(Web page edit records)
******

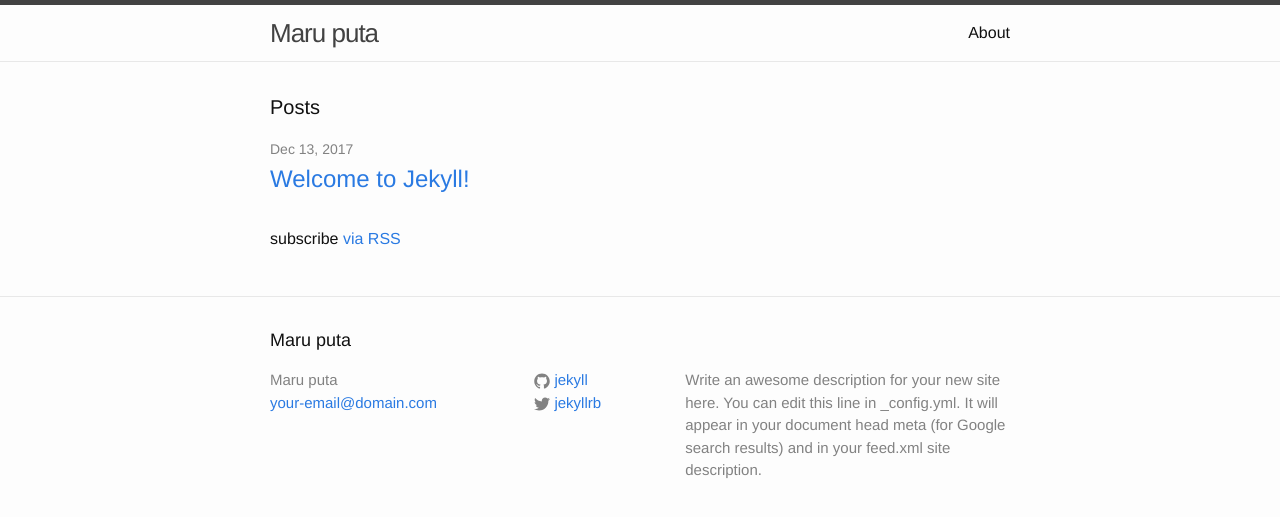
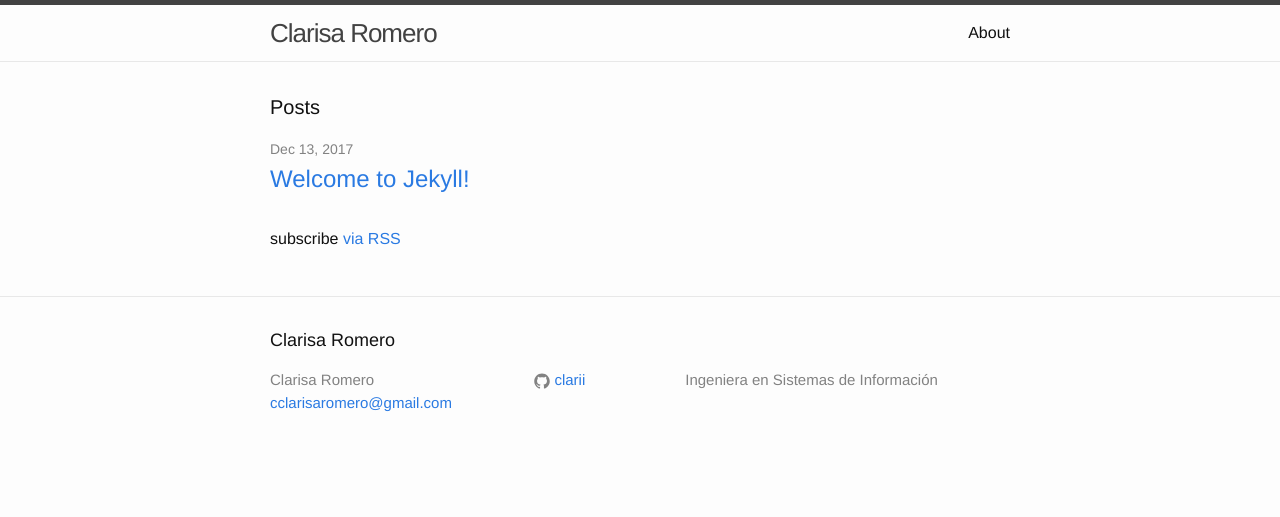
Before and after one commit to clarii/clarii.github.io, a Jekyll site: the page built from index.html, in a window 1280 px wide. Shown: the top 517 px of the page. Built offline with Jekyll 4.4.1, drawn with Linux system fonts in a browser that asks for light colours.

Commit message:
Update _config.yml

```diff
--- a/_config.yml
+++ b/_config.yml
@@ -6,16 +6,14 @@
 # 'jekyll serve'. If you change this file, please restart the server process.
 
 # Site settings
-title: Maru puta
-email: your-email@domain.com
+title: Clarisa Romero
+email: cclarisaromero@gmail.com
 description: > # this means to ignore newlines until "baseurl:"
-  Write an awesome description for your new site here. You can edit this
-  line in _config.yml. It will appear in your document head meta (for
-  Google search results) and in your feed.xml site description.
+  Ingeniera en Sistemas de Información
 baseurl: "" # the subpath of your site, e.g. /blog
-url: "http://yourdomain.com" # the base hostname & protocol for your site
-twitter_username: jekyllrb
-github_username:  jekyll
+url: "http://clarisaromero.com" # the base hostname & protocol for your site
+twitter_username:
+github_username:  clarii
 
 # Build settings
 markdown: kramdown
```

******

_Exercise aim_
The string "title" marks the lines to copy; report each of them from the data above.

_Task response_
-title: Maru puta
+title: Clarisa Romero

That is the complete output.